> [What you have to do]: Among the entries that follow, how many lines contain the word "QPushButton"? Give the number alone.

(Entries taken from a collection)
[Start of Attachment]

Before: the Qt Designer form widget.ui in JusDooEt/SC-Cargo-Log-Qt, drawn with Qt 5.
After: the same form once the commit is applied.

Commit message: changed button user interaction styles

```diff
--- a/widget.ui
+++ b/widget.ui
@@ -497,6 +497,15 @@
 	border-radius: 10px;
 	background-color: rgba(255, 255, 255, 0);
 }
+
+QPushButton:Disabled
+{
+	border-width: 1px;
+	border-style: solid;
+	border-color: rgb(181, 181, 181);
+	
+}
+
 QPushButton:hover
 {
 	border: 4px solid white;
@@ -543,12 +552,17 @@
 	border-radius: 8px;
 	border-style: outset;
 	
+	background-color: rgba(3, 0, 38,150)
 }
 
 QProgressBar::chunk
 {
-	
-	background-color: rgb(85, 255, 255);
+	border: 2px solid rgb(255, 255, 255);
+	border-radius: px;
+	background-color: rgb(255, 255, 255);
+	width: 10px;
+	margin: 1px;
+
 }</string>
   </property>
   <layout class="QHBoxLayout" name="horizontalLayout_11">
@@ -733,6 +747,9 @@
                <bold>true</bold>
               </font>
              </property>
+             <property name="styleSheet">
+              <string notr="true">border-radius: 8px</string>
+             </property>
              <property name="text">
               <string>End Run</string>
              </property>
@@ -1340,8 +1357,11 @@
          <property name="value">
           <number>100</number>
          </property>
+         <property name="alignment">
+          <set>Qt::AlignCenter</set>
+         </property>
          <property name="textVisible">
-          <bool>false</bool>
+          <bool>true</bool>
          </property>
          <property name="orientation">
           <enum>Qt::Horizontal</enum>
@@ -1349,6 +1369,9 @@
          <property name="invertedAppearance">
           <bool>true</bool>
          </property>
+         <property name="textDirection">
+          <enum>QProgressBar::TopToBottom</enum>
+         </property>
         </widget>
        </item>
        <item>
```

[End of Attachment]

> [Reply to the task]: 2